Art snapped me out of this. It was a long drawn out snap, one where I fought back, but art eventually won. “Who do you think you are?” it said to me. “I’ve been here before you and will be here after.” And then you see the greats. Da Vinci, Shakespeare, Mozart, Kubrick, Mary Shelly, those people that wrote on cave walls in France. Death didn’t care what they did for art’s sake. Death took them as quick as Death takes everyone else. Time doesn’t care either, because everything they did could one day be gone, will be gone when the universe ends.

We must treat ideas as though they are real and can grow if we feed them thoughts, positive or negative thoughts. “Art saved my life.” It’s not the hungriest idea I’ve ever conjured, but it has had the power to humble me. But I’ve come up with a better idea since getting older. “Art had and still has the power to save my life.” There’s a big difference, and I won’t insult your intelligence with an explanation. But I will tell you to find something to be a nerd about and geek out over it. Knit sweaters, catch crawfish, paint a portrait, collect coins, race go-karts, anything as long as it’s positive. Do it well and know it well and do it again. The skills that we gain through practice is the empire that we build within ourselves. Practice often and practice well. It may save your life or at least your sanity.

©2019 Marc Alexander Valle

The Human Project

There is a scene in the film Rocky Balboa where Rocky’s son, Robert, tries to convince Rocky, in his 60’s, to not box a young heavyweight. Robert goes on to say, “You gotta face reality,  okay? It’s a different world now”. Rocky replies, “Only the clothes is different”.

Humans always want to believe that what they are going through is utterly unique in history. “Kids these days, they got no respect,” we repeat. We believe that the next generation will bring down civilization.

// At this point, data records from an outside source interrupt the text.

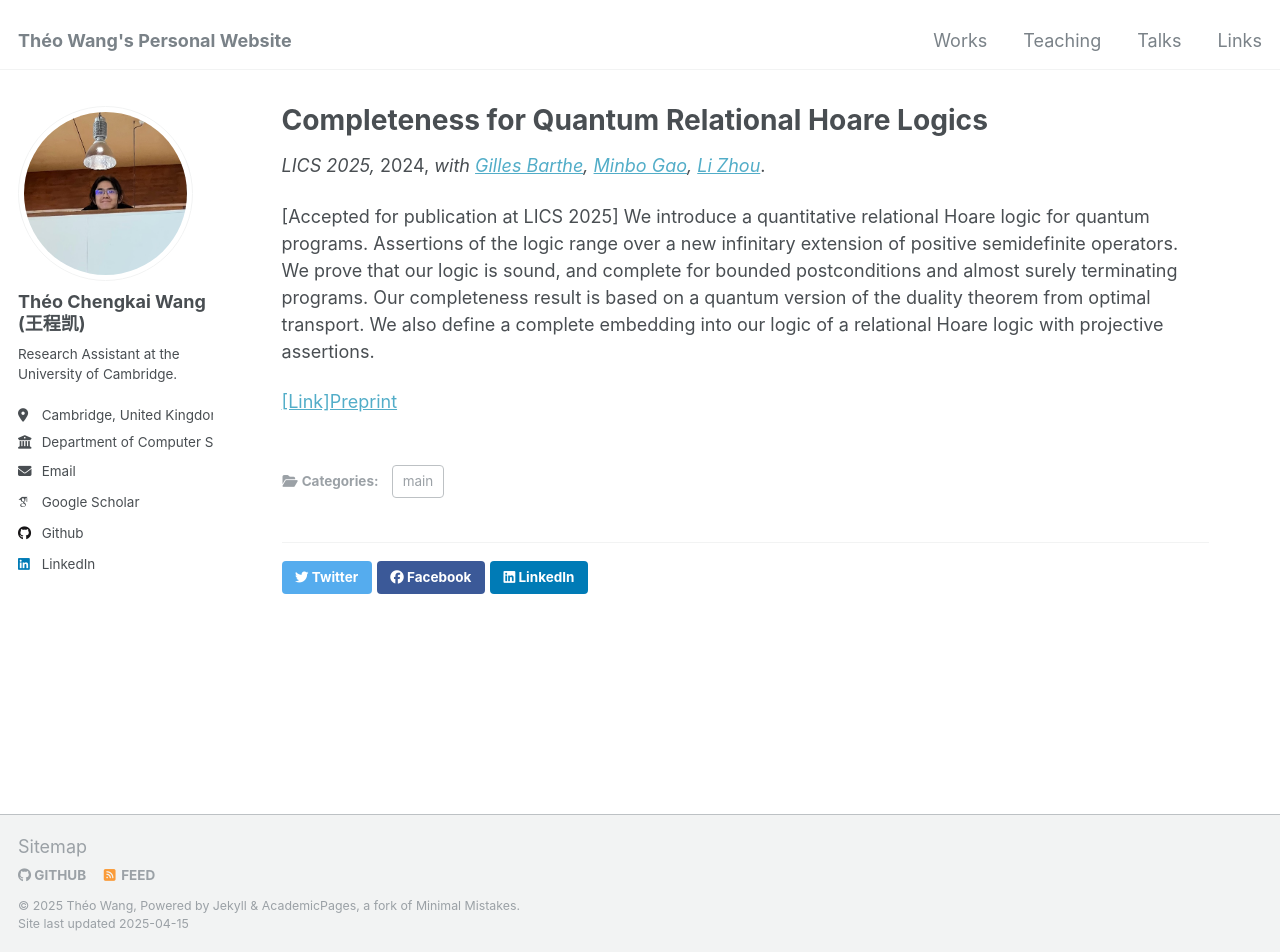
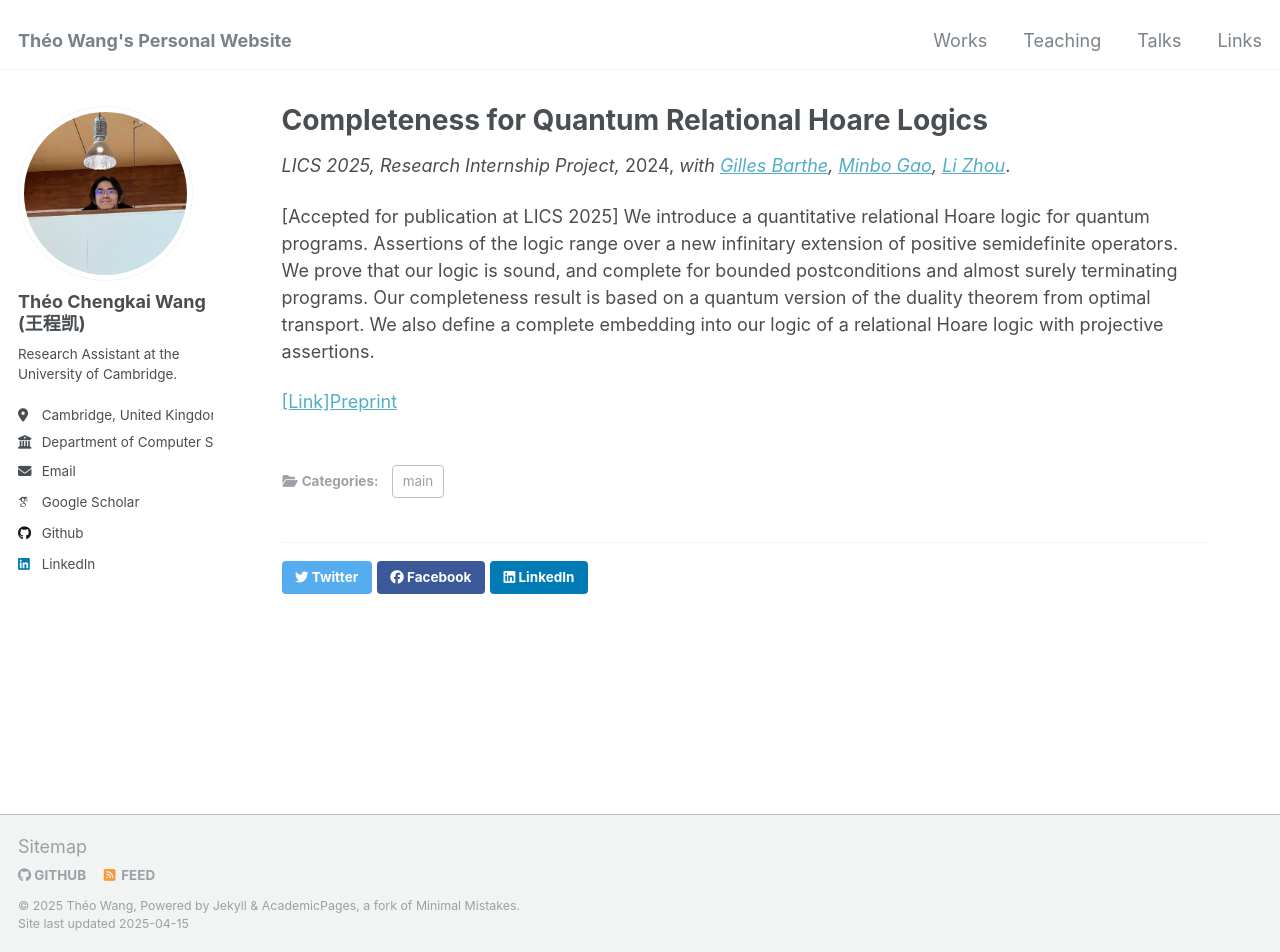
Before and after one commit to theo-chengkai-wang/theo-chengkai-wang.github.io, a Jekyll site: the page built from _works/2024-09-bochum.md, in a window 1280 px wide and 952 px high. Built offline with Jekyll 4.4.1, drawn with Linux system fonts in a browser that asks for light colours; some web fonts are replaced.

Commit message:
Added back ri project

```diff
--- a/_works/2024-09-bochum.md
+++ b/_works/2024-09-bochum.md
@@ -7,7 +7,7 @@ excerpt: 'Research internship project at MPI-SP with Gilles Barthe.'
 date: 2024-09-16
 # venue: 'Thesis'
 collaborators: [{name: "Gilles Barthe", url: "https://gbarthe.github.io"}, {name: "Minbo Gao", url: "https://scholar.google.com/citations?user=b8i9J_QAAAAJ&hl=en"}, {name: "Li Zhou", url: "https://scholar.google.com/citations?user=oEZ7iPkAAAAJ&hl=en"}]
-label: 'LICS 2025'
+label: 'LICS 2025, Research Internship Project'
 urls: [{name: "[Link]Preprint", url: "https://arxiv.org/abs/2501.15238"}]
 # slidesurl: 'http://academicpages.github.io/files/slides1.pdf'
 # paperurl: 'http://academicpages.github.io/files/paper1.pdf'
```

But did the Romans have their Greatest Generation?

Boys and girls willing to serve their country, because they believed it served a higher cause.

Did the Mayans have their Baby Boomers?

Children rebelling against the authority of their society, becoming consumeristic later in life.

Did the Mongols have their Millennials?

We’ll probably never know things so historically microcosmic.

But I have my money on history being as cyclical as it’s always been.

One thing I depend on more and more, humans will always be human.

Change

3 years old, Empire Strikes Back re-release. An elderly lady was smoking during the Hoth battle scene. Yes, I’ve found out that people were actually allowed to do this even in the 80’s at certain theaters. The 1980’s! That means that some person could have smoked an entire pack of Pall Mall at the Care Bares Movie with a school trip sitting there.

I’ve lived a lifetime. Meaning that I’m on a different planet from the one that I started on. The language has changed. Standards have changed. Expectations have changed. I have changed. I’m not saying that it’s good or bad. I’m just saying that it’s unreal. In middle school, students said that males can’t wear two earrings. Now they think you’re just broke if you have only one.

Nevermind standing on the shoulders of giants. We stand on front of the wind of history’s momentum. Reacting to the world around us, setting off chains of events.

Are we built for an exponential change of pace? Can the same technology that induces the anxiety, anesthetize us from it? (That burn of heat rub that turns to a cooling sensation.)

I’m just glad that I found meditation last year.

But then again, I would have never found that group if it weren’t for technology.